## What you need to do
Take each line in the entries below that holds "href" and show it.

*** Opening Material shown ***

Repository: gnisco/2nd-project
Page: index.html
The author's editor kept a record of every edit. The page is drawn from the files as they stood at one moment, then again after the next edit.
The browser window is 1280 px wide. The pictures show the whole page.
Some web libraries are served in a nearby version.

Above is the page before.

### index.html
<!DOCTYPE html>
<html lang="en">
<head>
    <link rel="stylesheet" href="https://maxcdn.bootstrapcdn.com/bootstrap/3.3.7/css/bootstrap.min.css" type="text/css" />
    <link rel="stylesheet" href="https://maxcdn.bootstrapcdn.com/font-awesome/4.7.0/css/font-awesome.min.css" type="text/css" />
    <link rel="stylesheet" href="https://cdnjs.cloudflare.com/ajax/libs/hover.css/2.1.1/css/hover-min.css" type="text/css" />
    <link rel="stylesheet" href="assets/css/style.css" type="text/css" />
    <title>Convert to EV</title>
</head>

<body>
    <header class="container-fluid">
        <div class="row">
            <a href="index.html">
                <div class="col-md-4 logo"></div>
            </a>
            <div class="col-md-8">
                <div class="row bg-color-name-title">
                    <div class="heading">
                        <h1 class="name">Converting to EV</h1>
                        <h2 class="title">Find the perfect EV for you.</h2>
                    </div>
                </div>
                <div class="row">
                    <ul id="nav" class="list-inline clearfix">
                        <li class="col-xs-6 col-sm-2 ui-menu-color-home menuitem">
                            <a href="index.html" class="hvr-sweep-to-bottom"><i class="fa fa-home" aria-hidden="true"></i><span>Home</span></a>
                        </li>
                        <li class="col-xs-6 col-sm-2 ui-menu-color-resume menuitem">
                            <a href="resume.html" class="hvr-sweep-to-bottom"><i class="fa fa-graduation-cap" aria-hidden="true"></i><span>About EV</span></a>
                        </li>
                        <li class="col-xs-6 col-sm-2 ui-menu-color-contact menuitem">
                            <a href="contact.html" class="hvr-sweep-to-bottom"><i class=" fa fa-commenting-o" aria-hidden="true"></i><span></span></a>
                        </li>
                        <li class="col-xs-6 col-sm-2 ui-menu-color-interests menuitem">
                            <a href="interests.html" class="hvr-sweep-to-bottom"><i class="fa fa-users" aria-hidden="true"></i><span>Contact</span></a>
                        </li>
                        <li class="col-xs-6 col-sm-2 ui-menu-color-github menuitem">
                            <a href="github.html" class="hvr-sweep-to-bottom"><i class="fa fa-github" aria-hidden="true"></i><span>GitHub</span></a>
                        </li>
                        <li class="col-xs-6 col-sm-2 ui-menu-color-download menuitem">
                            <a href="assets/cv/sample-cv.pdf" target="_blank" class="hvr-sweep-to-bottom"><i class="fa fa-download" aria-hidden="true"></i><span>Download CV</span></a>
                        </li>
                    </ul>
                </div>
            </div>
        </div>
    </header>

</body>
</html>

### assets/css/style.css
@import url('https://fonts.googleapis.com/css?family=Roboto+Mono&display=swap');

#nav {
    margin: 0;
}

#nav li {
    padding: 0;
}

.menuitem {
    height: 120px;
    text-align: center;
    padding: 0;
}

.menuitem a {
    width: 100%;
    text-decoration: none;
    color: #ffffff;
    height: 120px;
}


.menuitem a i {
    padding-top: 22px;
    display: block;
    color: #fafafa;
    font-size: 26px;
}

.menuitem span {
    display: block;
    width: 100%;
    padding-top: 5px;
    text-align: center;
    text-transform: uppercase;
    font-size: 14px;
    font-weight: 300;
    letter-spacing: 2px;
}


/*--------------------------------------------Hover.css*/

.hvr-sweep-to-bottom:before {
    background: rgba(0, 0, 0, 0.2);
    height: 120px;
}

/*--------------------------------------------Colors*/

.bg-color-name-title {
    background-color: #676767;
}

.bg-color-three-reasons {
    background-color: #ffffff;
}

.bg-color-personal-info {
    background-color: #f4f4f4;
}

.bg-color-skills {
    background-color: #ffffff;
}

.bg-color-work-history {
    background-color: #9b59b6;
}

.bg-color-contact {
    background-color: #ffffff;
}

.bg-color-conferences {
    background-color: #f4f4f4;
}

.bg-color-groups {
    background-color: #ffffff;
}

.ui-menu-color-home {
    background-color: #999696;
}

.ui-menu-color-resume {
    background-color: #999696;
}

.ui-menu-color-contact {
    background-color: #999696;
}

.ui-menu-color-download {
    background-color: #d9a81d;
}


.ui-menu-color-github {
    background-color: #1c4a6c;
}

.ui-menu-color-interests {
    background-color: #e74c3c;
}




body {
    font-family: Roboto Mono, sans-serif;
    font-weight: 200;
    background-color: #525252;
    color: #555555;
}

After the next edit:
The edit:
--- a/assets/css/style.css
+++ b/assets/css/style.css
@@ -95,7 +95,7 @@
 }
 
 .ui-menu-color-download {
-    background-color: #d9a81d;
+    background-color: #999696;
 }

*** Closing Material shown ***
*** Opening Material shown ***

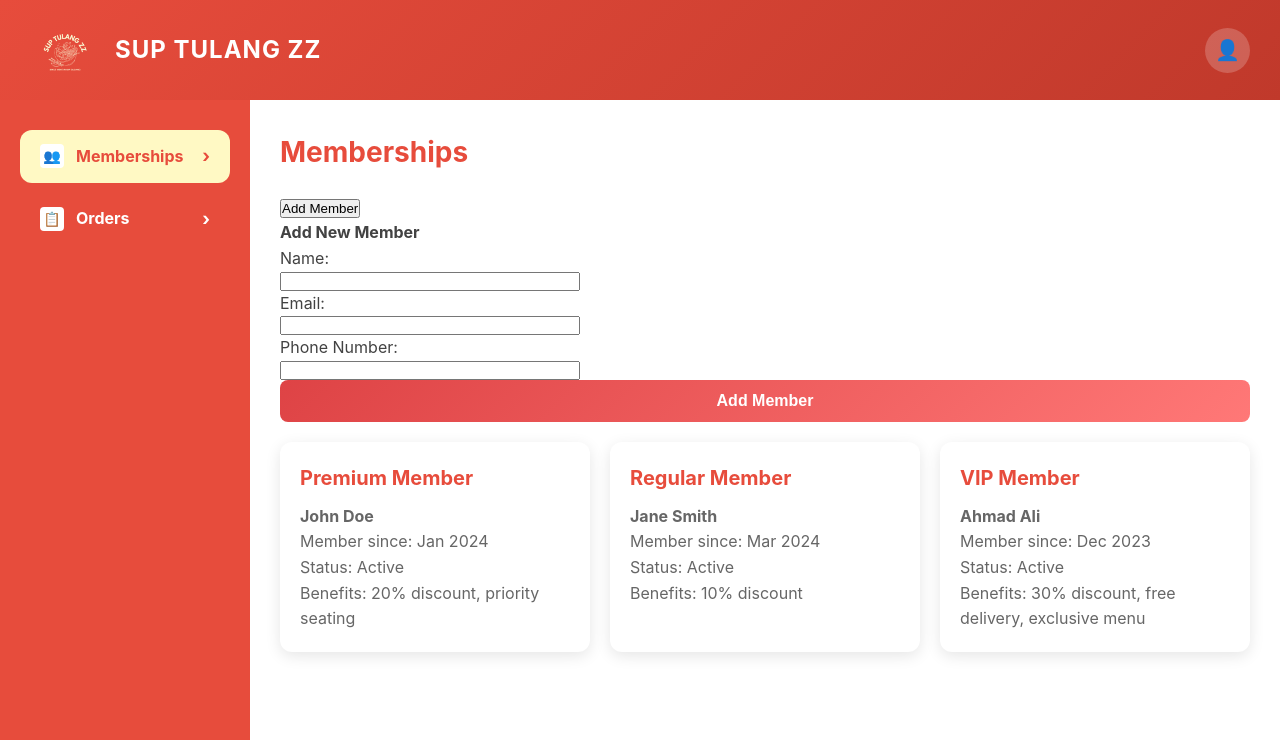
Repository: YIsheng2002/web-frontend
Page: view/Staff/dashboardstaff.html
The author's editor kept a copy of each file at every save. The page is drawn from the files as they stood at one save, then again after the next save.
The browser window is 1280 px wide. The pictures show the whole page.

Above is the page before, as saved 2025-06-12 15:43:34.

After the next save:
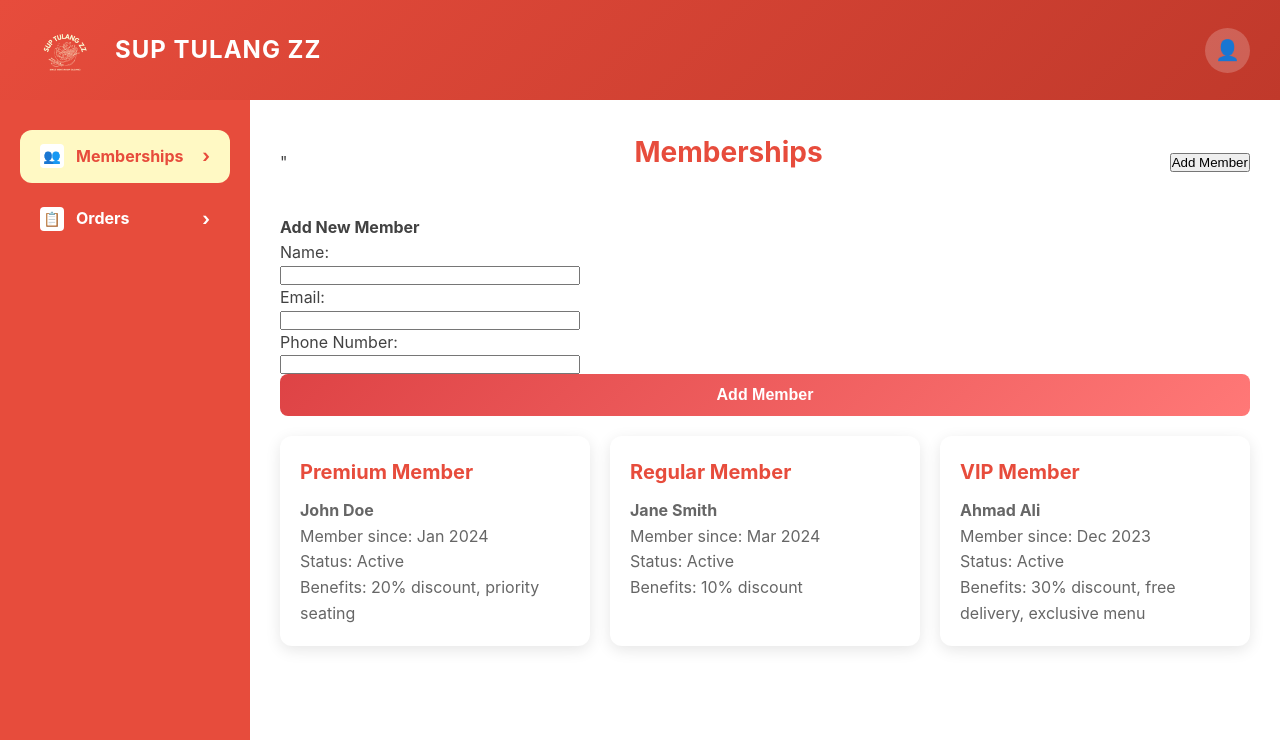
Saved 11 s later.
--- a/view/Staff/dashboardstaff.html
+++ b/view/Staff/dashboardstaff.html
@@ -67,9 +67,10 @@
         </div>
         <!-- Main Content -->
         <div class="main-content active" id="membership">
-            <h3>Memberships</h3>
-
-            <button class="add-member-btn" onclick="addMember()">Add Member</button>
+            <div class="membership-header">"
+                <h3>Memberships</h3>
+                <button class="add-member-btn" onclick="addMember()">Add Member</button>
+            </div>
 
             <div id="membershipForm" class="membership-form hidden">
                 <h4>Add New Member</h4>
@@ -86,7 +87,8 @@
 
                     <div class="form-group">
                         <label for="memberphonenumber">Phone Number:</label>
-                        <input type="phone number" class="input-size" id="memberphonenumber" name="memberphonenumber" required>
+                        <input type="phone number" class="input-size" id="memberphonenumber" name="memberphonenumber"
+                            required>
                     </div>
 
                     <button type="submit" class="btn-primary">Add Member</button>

*** Closing Material shown ***

## Output of the exercise
    <link rel="stylesheet" href="https://maxcdn.bootstrapcdn.com/bootstrap/3.3.7/css/bootstrap.min.css" type="text/css" />
    <link rel="stylesheet" href="https://maxcdn.bootstrapcdn.com/font-awesome/4.7.0/css/font-awesome.min.css" type="text/css" />
    <link rel="stylesheet" href="https://cdnjs.cloudflare.com/ajax/libs/hover.css/2.1.1/css/hover-min.css" type="text/css" />
    <link rel="stylesheet" href="assets/css/style.css" type="text/css" />
            <a href="index.html">
                            <a href="index.html" class="hvr-sweep-to-bottom"><i class="fa fa-home" aria-hidden="true"></i><span>Home</span></a>
                            <a href="resume.html" class="hvr-sweep-to-bottom"><i class="fa fa-graduation-cap" aria-hidden="true"></i><span>About EV</span></a>
                            <a href="contact.html" class="hvr-sweep-to-bottom"><i class=" fa fa-commenting-o" aria-hidden="true"></i><span></span></a>
                            <a href="interests.html" class="hvr-sweep-to-bottom"><i class="fa fa-users" aria-hidden="true"></i><span>Contact</span></a>
                            <a href="github.html" class="hvr-sweep-to-bottom"><i class="fa fa-github" aria-hidden="true"></i><span>GitHub</span></a>
                            <a href="assets/cv/sample-cv.pdf" target="_blank" class="hvr-sweep-to-bottom"><i class="fa fa-download" aria-hidden="true"></i><span>Download CV</span></a>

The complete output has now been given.